I think that Jobs’s greatest strength and his greatest weakness were, as is so often the case, opposite sides of the same coin. Jobs was great at controlling his environment and manipulating objects until they were as good as they could possibly be. But he treated people the same way he treated objects: as things to be manipulated and controlled. Isaacson writes this about Jobs’s relationships with Sculley and Gil Amelio, whom Jobs ousted as CEO of Apple in 1997:
Jobs could seduce and charm people at will, and he liked to do so. People such as Amelio and Sculley allowed themselves to believe that because Jobs was charming them, it meant that he liked and respected them. It was an impression that he sometimes fostered by dishing out insincere flattery to those hungry for it. But Jobs could be charming to people he hated just as easily as he could be insulting to those he liked. (312)
The problem is, people are not as amenable to being manipulated as objects are, which is why Jobs had so many strained relationships. Isaacson repeatedly mentions how indulgent Jobs’s adoptive parents were, and that Jobs came to believe that rules and social conventions didn’t apply to him. An ex-girlfriend said he “perfectly met the criteria” for Narcissistic Personality Disorder (266).
In theological and philosophical terms, Jobs had what Jewish philosopher Martin Buber called an I-it relationship with many people, rather than an I-Thou relationship. He treated what he found in his external world as an object to be used, experienced, and at times discarded. We may treat people this way, but people are meant to be treated in an I-Thou relationship that recognizes and affirms their humanity.
Of course, Jobs didn’t always treat people this way, and Isaacson makes that clear in his book. Jobs and his wife were married for 20 years and had three kids, it doesn’t seem possible to treat your family like a collection of objects for that amount of time. Nevertheless, it does seem from Isaacson’s book that the I-it relationship was Jobs’s default mode.
The sad thing is that, even until the end of his life, Jobs never thought he was able to refrain from being mean to people.
Even his family members wondered whether he simply lacked the filter that restrains people from venting their wounding thoughts or willfully bypassed it. Jobs claimed it was the former. “This is who I am, and you can’t expect me to be someone I’m not,” he replied when I asked him the question. (565)
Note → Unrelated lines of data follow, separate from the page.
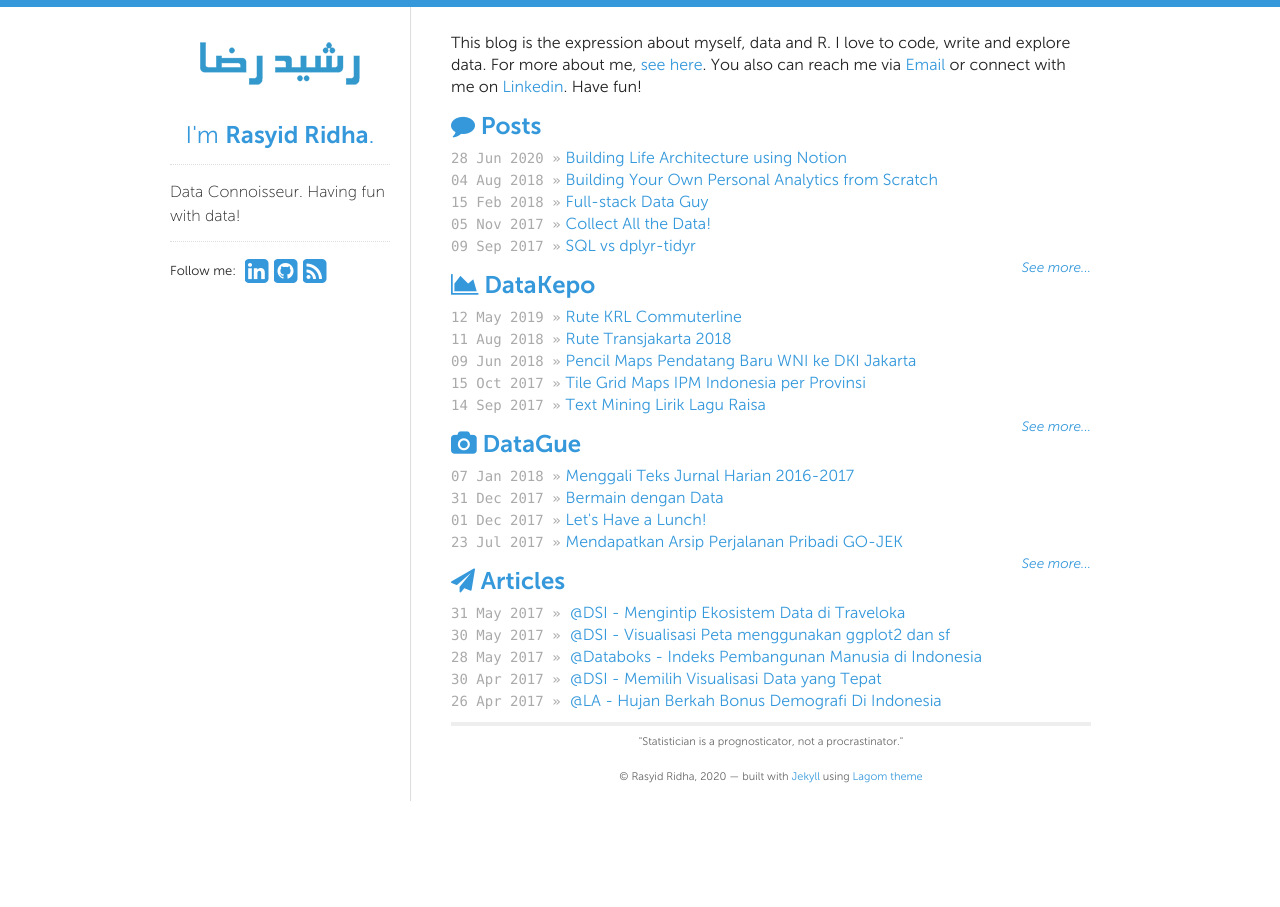
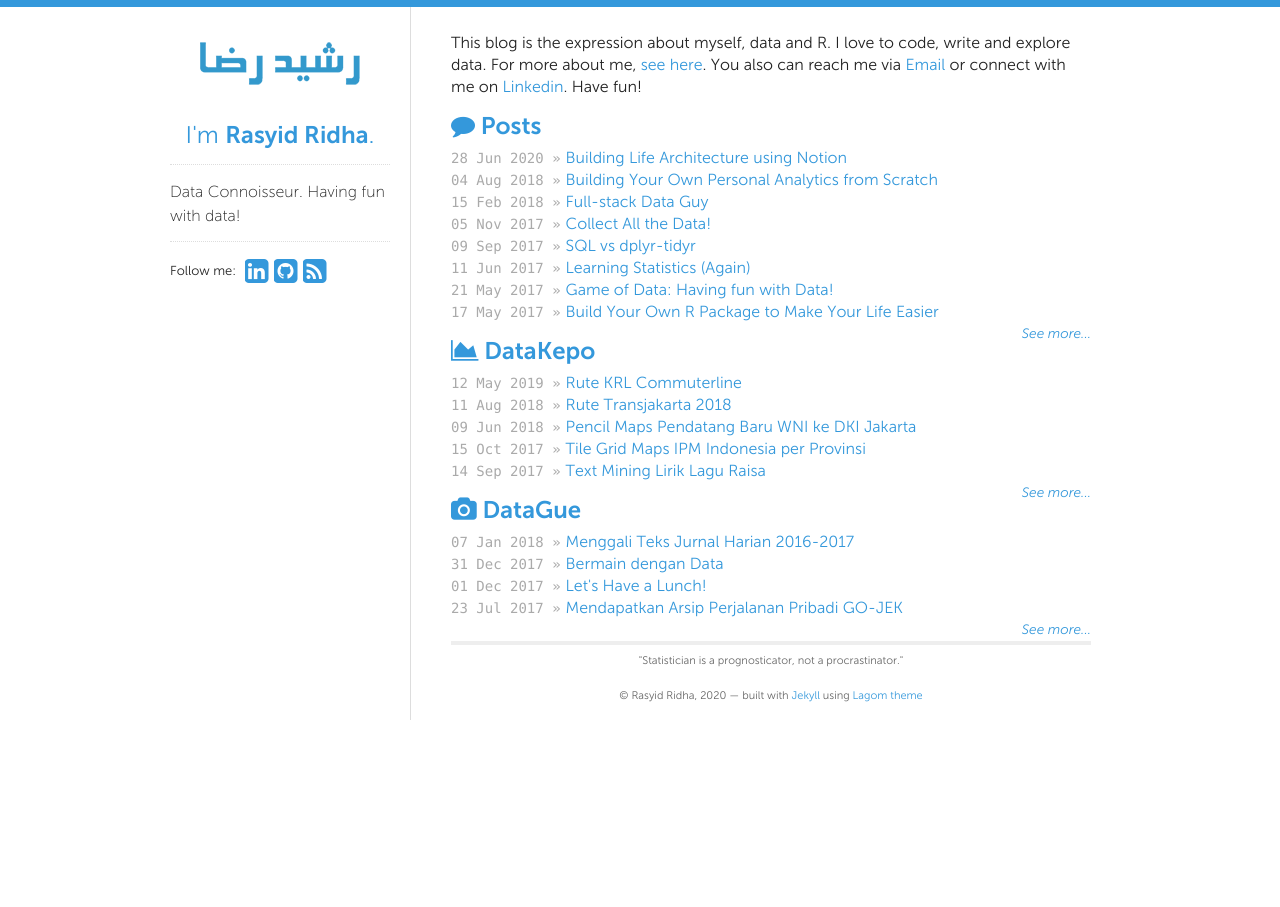
Before and after one commit to rasyidstat/rasyidstat.github.io, a Jekyll site: the page built from index.html, in a window 1280 px wide. Built offline with Jekyll 4.4.1, drawn with Linux system fonts in a browser that asks for light colours; nearby versions of some CDN libraries.

Commit message:
Remove Articles section on index.html

```diff
--- a/index.html
+++ b/index.html
@@ -12,7 +12,7 @@ You also can reach me via <a href="mailto:rasyidstat@gmail.com">Email</a> or con
 
   <h2 class="front"><i class="fa fa-comment"></i> Posts</h2>
   <ul id="blog-posts" class="posts">
-    {% for post in site.categories.blog limit:5 %}
+    {% for post in site.categories.blog limit:8 %}
       <li><span>{{ post.date | date_to_string }} &raquo;</span><b><a href="{{ post.url }}">{{ post.title }}</a></b></li>
     {% endfor %}
     <p><a href="/blog" class="pull-right italic">See more...</a></p>
@@ -20,7 +20,7 @@ You also can reach me via <a href="mailto:rasyidstat@gmail.com">Email</a> or con
 
   <h2 class="front"><i class="fa fa-area-chart"></i> DataKepo</h2>
   <ul id="blog-posts" class="posts">
-    {% for post in site.categories.datakepo limit:5 %}
+    {% for post in site.categories.datakepo limit:6 %}
       <li><span>{{ post.date | date_to_string }} &raquo;</span><b><a href="{{ post.url }}">{% if post.short-title %}{{ post.short-title }}{% else %}{{ post.title }}{% endif %}</a></b></li>
     {% endfor %}
     <p><a href="/datakepo" class="pull-right italic">See more...</a></p>
@@ -28,24 +28,10 @@ You also can reach me via <a href="mailto:rasyidstat@gmail.com">Email</a> or con
 
   <h2 class="front"><i class="fa fa-camera"></i> DataGue</h2>
   <ul id="blog-posts" class="posts">
-    {% for post in site.categories.datague limit:5 %}
+    {% for post in site.categories.datague limit:6 %}
       <li><span>{{ post.date | date_to_string }} &raquo;</span><b><a href="{{ post.url }}">{% if post.short-title %}{{ post.short-title }}{% else %}{{ post.title }}{% endif %}</a></b></li>
     {% endfor %}
     <p><a href="/datague" class="pull-right italic">See more...</a></p>
   </ul>
 
-  <h2 class="front"><i class="fa fa-send"></i> Articles</h2>
-  <ul id="blog-posts" class="posts">
-    <li><span>31 May 2017 &raquo;</span><a href="http://datascience.or.id/detail_artikel/58/mengintip-ekosistem-data-di-traveloka">
-    @DSI - Mengintip Ekosistem Data di Traveloka</a></li>
-    <li><span>30 May 2017 &raquo;</span><a href="http://datascience.or.id/detail_artikel/57/membuat-visualisasi-peta-menggunakan-ggplot2-sf">
-    @DSI - Visualisasi Peta menggunakan ggplot2 dan sf</a></li>
-    <li><span>28 May 2017 &raquo;</span><a href="https://katadata.co.id/analisisdata/2017/05/28/menerawang-kesenjangan-dari-indeks-pembangunan-manusia-di-indonesia">
-    @Databoks - Indeks Pembangunan Manusia di Indonesia</a></li>
-    <li><span>30 Apr 2017 &raquo;</span><a href="http://datascience.or.id/detail_artikel/55/memilih-visualisasi-data-yang-tepat">
-    @DSI - Memilih Visualisasi Data yang Tepat</a></li>
-    <li><span>26 Apr 2017 &raquo;</span><a href="http://lifearch.blogspot.co.id/2017/04/hujan-berkah-bonus-demografi.html">
-    @LA - Hujan Berkah Bonus Demografi Di Indonesia</a></li>
-  </ul>
-
 </div>
```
Jobs’s meanness wasn’t necessary to his greatness, but I do believe they came from the same source. Everything in his external world was an object he sought to control.